Perhaps because bats fly at night, they easily provoke fears and conjure up eerie visions of witches and vampires. Yet in Chinese mythology bats are happy omens, portending good luck. And at the Weizmann Institute, bats promise to bring good fortune by helping reveal the secrets of human memory.
These chatty nocturnal mammals – who constantly communicate with one another through high-pitched shrieks and clicks – have long been used in the study of hearing. But in addition, bats have remarkable navigational and memory skills. Thus fruit bats, the most common bat species in Israel and the one studied at Weizmann, have no problem returning to the same cave, no matter how small, after covering distances of dozens of kilometers in the course of the night.

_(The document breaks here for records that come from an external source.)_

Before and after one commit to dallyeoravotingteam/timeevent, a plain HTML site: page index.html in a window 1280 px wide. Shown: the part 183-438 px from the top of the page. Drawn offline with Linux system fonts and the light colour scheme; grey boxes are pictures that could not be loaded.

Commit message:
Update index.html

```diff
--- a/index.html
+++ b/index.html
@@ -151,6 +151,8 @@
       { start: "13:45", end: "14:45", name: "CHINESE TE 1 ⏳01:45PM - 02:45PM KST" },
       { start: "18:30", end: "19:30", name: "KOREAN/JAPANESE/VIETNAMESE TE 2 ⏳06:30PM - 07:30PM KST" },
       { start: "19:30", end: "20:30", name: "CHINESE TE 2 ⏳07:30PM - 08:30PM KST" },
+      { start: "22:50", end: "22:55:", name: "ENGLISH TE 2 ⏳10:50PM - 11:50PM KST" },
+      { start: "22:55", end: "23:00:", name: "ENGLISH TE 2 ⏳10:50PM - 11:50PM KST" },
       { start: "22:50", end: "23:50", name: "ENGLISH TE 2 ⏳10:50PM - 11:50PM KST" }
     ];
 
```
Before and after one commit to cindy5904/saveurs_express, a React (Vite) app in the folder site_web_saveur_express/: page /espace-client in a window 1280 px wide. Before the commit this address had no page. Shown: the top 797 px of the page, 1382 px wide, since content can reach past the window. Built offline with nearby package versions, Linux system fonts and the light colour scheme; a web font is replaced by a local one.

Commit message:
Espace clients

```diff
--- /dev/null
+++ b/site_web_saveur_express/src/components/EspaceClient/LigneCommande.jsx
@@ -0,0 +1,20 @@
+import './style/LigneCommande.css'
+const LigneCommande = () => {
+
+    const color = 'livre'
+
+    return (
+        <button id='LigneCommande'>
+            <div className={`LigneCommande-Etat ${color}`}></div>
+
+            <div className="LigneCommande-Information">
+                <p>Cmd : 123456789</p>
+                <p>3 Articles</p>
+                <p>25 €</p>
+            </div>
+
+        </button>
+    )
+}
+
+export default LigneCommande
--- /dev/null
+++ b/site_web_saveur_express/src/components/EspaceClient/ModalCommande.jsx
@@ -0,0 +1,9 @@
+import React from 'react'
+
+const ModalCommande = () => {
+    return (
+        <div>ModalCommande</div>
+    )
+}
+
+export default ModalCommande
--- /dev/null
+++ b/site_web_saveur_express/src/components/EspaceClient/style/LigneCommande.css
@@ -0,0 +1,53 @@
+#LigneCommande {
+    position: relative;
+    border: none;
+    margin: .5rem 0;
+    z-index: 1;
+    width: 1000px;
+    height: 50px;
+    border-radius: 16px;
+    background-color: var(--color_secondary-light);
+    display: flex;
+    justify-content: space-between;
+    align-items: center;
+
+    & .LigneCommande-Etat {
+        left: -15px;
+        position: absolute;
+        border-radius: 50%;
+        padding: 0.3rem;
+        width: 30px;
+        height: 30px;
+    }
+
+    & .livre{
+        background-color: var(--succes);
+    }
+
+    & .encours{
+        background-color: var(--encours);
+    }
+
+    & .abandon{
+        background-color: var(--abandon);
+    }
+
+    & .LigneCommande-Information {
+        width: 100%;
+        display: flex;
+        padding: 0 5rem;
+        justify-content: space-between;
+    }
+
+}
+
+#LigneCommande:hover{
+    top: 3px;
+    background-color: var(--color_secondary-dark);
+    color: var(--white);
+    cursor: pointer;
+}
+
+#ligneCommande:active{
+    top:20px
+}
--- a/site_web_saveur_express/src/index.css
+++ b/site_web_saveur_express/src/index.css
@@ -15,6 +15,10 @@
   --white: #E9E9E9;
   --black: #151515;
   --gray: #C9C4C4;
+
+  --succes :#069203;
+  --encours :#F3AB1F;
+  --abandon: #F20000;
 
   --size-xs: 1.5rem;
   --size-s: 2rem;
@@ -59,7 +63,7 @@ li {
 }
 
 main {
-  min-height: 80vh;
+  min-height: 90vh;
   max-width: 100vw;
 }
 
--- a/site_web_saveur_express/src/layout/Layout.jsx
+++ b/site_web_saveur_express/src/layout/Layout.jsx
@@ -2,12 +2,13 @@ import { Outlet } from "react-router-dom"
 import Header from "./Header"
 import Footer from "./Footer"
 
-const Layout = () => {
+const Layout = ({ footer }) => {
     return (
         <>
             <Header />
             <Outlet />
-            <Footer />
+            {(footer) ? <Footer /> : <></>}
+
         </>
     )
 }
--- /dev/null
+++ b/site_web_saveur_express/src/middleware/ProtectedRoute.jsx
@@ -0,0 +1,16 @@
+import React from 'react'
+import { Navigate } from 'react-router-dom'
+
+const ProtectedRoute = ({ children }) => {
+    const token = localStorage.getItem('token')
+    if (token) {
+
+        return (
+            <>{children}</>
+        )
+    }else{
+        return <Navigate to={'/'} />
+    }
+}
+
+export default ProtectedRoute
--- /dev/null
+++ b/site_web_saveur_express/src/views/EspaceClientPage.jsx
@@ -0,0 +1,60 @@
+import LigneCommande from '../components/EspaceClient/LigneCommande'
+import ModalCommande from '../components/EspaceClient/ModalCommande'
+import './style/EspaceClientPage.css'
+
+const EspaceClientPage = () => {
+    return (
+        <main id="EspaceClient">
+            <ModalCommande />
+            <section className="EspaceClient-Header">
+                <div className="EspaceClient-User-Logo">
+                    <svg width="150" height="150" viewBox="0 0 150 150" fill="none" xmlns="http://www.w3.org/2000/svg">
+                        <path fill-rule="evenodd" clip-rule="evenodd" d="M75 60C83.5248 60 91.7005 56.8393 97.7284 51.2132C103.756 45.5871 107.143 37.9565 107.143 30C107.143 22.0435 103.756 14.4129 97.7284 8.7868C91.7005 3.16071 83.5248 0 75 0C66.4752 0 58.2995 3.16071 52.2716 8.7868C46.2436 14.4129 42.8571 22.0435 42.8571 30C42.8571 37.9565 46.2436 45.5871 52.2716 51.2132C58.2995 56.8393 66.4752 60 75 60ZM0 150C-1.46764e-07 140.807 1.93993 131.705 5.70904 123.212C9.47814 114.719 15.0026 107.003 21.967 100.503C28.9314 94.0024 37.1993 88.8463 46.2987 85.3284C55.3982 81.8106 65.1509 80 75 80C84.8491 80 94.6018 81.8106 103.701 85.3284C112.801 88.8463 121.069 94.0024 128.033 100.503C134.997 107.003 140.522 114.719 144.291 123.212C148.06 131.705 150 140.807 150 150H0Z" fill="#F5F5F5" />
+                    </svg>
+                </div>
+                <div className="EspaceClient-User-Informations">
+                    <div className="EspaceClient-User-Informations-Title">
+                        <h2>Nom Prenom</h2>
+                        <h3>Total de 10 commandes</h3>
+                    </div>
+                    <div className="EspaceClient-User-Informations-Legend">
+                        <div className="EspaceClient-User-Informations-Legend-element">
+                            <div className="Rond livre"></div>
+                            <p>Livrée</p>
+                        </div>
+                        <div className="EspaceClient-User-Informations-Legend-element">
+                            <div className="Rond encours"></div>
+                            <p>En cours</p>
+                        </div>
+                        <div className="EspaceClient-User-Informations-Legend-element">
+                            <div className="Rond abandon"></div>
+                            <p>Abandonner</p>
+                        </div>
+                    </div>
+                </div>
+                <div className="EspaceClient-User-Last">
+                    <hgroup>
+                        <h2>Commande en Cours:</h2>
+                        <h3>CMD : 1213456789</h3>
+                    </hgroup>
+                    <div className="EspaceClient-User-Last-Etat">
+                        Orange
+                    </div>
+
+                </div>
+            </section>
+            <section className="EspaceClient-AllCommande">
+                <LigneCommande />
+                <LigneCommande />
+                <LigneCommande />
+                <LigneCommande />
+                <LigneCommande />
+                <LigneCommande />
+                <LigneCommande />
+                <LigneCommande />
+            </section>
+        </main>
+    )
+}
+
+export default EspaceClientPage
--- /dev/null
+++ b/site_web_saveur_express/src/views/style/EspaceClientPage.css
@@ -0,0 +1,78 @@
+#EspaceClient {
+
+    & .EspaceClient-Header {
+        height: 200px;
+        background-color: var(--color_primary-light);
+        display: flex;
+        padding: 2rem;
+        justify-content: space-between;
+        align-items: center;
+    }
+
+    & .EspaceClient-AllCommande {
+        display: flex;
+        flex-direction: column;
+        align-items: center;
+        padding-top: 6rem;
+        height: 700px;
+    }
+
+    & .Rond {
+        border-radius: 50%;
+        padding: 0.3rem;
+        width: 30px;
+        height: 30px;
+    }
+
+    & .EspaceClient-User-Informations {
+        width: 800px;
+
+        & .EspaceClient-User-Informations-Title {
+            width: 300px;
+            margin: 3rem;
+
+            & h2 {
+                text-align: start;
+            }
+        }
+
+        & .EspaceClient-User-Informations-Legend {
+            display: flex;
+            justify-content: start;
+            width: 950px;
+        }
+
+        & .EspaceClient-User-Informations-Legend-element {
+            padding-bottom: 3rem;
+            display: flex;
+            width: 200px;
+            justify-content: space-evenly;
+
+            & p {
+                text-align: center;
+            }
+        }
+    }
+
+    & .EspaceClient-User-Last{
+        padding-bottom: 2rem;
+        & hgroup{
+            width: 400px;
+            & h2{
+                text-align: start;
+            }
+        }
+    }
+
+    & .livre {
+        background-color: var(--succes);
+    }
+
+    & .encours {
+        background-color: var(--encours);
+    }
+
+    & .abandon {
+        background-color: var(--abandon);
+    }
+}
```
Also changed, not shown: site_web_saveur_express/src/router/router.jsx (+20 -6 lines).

Dr. Nachum Ulanovsky, who recently joined the Weizmann Institute as a senior scientist in the Neurobiology Department, has pioneered the use of bats in the study of learning and memory. According to him, bats are an excellent research model in this area not only because of their impressive spatial memory but also due to their highly developed senses and unique behaviors. “Most studies of memory-related brain activity have been done with rats and mice,” he points out, “and it’s important to perform a ‘reality check’ to see whether those findings are relevant for other mammals. By comparing different animals we can find the features that all mammals have in common, and such features can help us understand our own memory.”
Ulanovsky is particularly interested in the brain area called the hippocampus, a bunch of cells on either side of the brain that is responsible for spatial navigation and episodic memory. As opposed to motor memory (remembering how to ride a bike) or factual memory (knowing the name of the queen of England), episodic memory deals with day-to-day events and enables us to remember what we did yesterday, for instance, or whom we met two days ago.
The central role of the hippocampus in episodic memory is mainly known from the classical case of a patient who in the 1950s had his hippocampus removed and lost the ability to remember new events as a result. However, it is still unknown which nerve cells or neuronal networks are involved in episodic memory, and that is precisely what Ulanovsky seeks to find out by using bats.
He intends to study the brain activity of bats as they fly or crawl. In the “flight room” in his lab, bats will be outfitted with advanced telemetry equipment that transmits information about the activity of individual neurons or neuronal networks as the bat performs certain tasks in flight. The relatively large Israeli fruit bat is perfect for such studies: At 150 grams it can fly while carrying about 9 grams of equipment. Telemetry systems are generally heavy, but this miniature device – a world first – has been developed in the past two years by an American company in collaboration with Ulanovsky. The nerve cell signals will be picked up by another kind of innovative equipment developed in the 1990s: tetrodes – micro-electrodes that have four wires instead of one – enabling a more precise recording of the activity of individual nerve cells. Ulanovsky started using these technologies during his postdoctoral studies at the University of Maryland, where he made a number of significant discoveries about the bat hippocampus.
An additional room in Ulanovsky’s lab will be devoted to the study of crawling bats, the goal being to find out how the brain processes and remembers sounds over time. Yet another experimental room will be devoted to behavioral studies. To avoid disrupting their natural behavior, the bats will all share one large, cave-like space with rough-hewn rocks in the ceiling.
Ulanovsky also conducts field studies in collaboration with the Hebrew University of Jerusalem. The bats’ bodies are outfitted with the smallest GPS system in the world – 10 grams including the battery – which was specially developed for this research.
These studies promise to shed new light not only on human memory but also on diseases involving the hippocampus, including epilepsy and such neurodegenerative diseases as Alzheimer’s. And while the bats continue to chat away in a language we don’t understand, other discoveries might emerge from the study of their outstanding capabilities.
Dr. Nachum Ulanovsky’s research is supported by the A.M.N. Fund for the Promotion of Science, Culture and Arts in Israel; and the Chais Family Fellows Program for New Scientists.
The Return Home
Dr. Nachum Ulanovsky immigrated to Israel with his parents from Moscow in 1973 as a four-month-old baby. The family settled in Rehovot, where Nachum took part in youth activities at the Weizmann Institute. “I feel now as if I’ve returned home,” he says. “New buildings and new roads have been built at the Institute; only the swimming pool has remained the same.” Ulanovsky enrolled in Tel Aviv University’s physics faculty at age 16. He served in the intelligence corps of the Israel Defense Forces and during his army service started taking courses in neurobiology. He then earned a Ph.D. in neural computation from the Hebrew University of Jerusalem. He lives on the Weizmann campus with his wife and three children, has a passion for outdoor activities, such as hiking, sea kayaking, scuba diving and canyoneering, and is a certified rappelling instructor.